Introduction: The interior of most differentiated meteorite parent bodies cooled through the temperature range where the Widmanstatten pattern forms at a fairly constant rate and it is therefore generally possible to calculate cooling rates which are representative of the temperature range where the Widmansatten pattern forms. For some meteorite parent bodies, like the mesosiderites and IIF irons, there is, however, evidence that the thermal evolution was significantly nonlinear. We show that it is possible to deduce the thermal histories between 1000 and 600 K based on the Widmanstatten pattern. 1000 K > T > 800 K: The alpha bandwidth can be used to determine cooling rates if alpha bands unaffected by impingement can be located [1]. Due to the rapid decrease in diffusion coefficients with decreasing temperature most of the alpha growth takes place at high temperatures. We find that alpha bandwidth cooling rates, were applicable, define the cooling rate at temperatures above 800 K. 1000 K > T > 650 K: Metallographic cooling rates are, in most cases, based on a suite of measurements of the total width (TW) and the Mid Profile Ni Concentration (MPC) of taenite lamellae [2]. These data should plot along isocooling rate curves in MPCTW diagrams provided the cooling rate was constant and that kamacite nucleation took place without significant undercooling. The MPC of wide taenite lamellae cannot be changed at low temperatures if the widths of the lamellae are larger than the characteristic diffusion length. The wide lamellae are therefore primarily sensitive to the cooling rate at high temperature. In contrast, narrow lamellae can be equilibrated at low temperature and are therefore sensitive to cooling rates at low temperatures. In either case the data points will not plot along isocooling curves in MPCTW diagrams and the deviations from the isocooling rate curves can be used to infer the cooling rate as a function of temperature. 700 K > T > 600 K: The Ni depletion of kamacite close to the kamacitetaenite phase boundary [3] can also be used to estimate cooling rates. The shape and in particular the width of the depletion profile is a function of the cooling rate. The depletion forms at temperatures below 770 K. The inferred cooling rate, which may be determined on the basis of the depletion profile, is characteristic of the cooling rate below 700 K. An advantage of this method is that it is based partly on the same phase diagram and diffusion coefficients as the MPCTW method and the results are therefore comparable. T < 600 K: It has been suggested that the size of the island phase in the cloudy zone [4] and the Mossbauer parameters [5] are low temperature cooling rate indicators (at temperatures ~593 K). Cooling rates based on schreibersite growth have also been used to determine cooling rates down to around 520 K depending on the nucleation temperature of the individual schreibersites [6,7]. The fact that these methods are based on the growth of different phases, makes it, however, difficult to infer relatively small decreases in cooling rate from the MPCTW temperature range to the temperature range where schreibersite and the island phase grow. References: [1] Rasmussen K. L. (1989) Physica Scripta, 39, 410416. [2] Rasmussen K. L. (1989) Icarus, 80, 315325. [3] Agrell S. O. et al. (1963) Nature, 198, 749750. [4] Yang C. W. et al. (1993) Meteoritics, 28, 464. [5] Albertsen J. F. et al. (1980) Meteoritics, 15, 258. [6] Kulpecz A. A. and Hewins R. H. (1978) GCA, 42, 14951500. [7] UlffMuller F. and Rasmussen K. L., this volume. [5] Delaney J. S. et al. (1981) Proc. LPSC 12th 12B, 13151342. [6] Powell B. N. (1969) GCA, 33, 789810. [7] Rasmussen K. L. et al. (1985) Meteoritics, 20, 738739. [8] Haack H. et al., in preparation.

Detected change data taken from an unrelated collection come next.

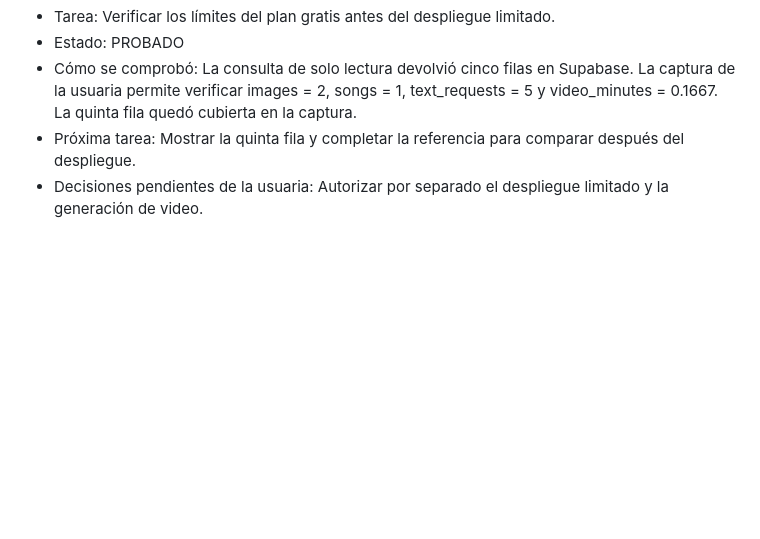
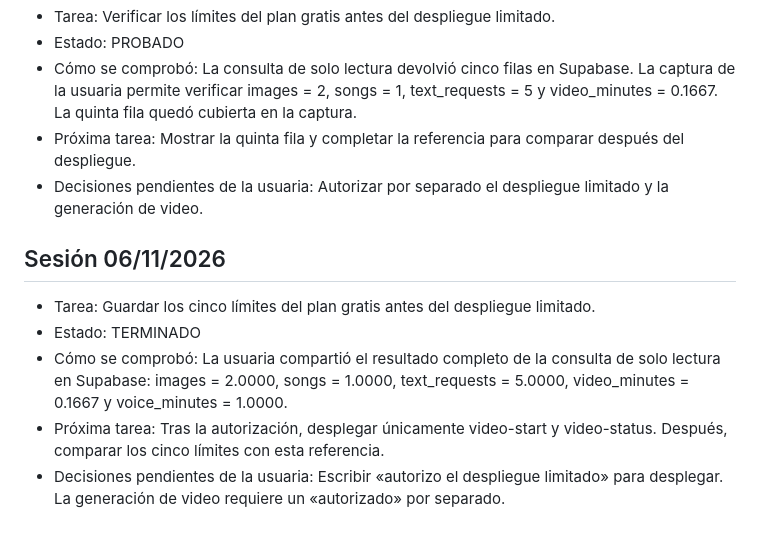
Before and after one commit to corazonstudioai/corazon-studio-ai-web, a Markdown page: PROGRESO.md, the part around the change. GitHub-like rendering; blank space fills up the shorter version.

Commit message:
Guardar referencia completa de límites del plan gratis

```diff
--- a/PROGRESO.md
+++ b/PROGRESO.md
@@ -67,3 +67,10 @@
 - Cómo se comprobó: La consulta de solo lectura devolvió cinco filas en Supabase. La captura de la usuaria permite verificar images = 2, songs = 1, text_requests = 5 y video_minutes = 0.1667. La quinta fila quedó cubierta en la captura.
 - Próxima tarea: Mostrar la quinta fila y completar la referencia para comparar después del despliegue.
 - Decisiones pendientes de la usuaria: Autorizar por separado el despliegue limitado y la generación de video.
+
+## Sesión 06/11/2026
+- Tarea: Guardar los cinco límites del plan gratis antes del despliegue limitado.
+- Estado: TERMINADO
+- Cómo se comprobó: La usuaria compartió el resultado completo de la consulta de solo lectura en Supabase: images = 2.0000, songs = 1.0000, text_requests = 5.0000, video_minutes = 0.1667 y voice_minutes = 1.0000.
+- Próxima tarea: Tras la autorización, desplegar únicamente video-start y video-status. Después, comparar los cinco límites con esta referencia.
+- Decisiones pendientes de la usuaria: Escribir «autorizo el despliegue limitado» para desplegar. La generación de video requiere un «autorizado» por separado.
```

 Publication:

Meteoritics
 Pub Date:
 July 1994
 Bibcode:
 1994Metic..29..470H
 Keywords:

 Cooling;
 Histories;
 Metallography;
 Meteoritic Composition;
 Temperature Profiles;
 Depletion;
 Diffusion Coefficient;
 Nonlinearity;
 Nucleation;
 Phase Diagrams;
 Widmanstatten Structure;
 Lunar and Planetary Exploration;
 IIF; MESOSIDERITES; METALLOGRAPHIC COOLING RATES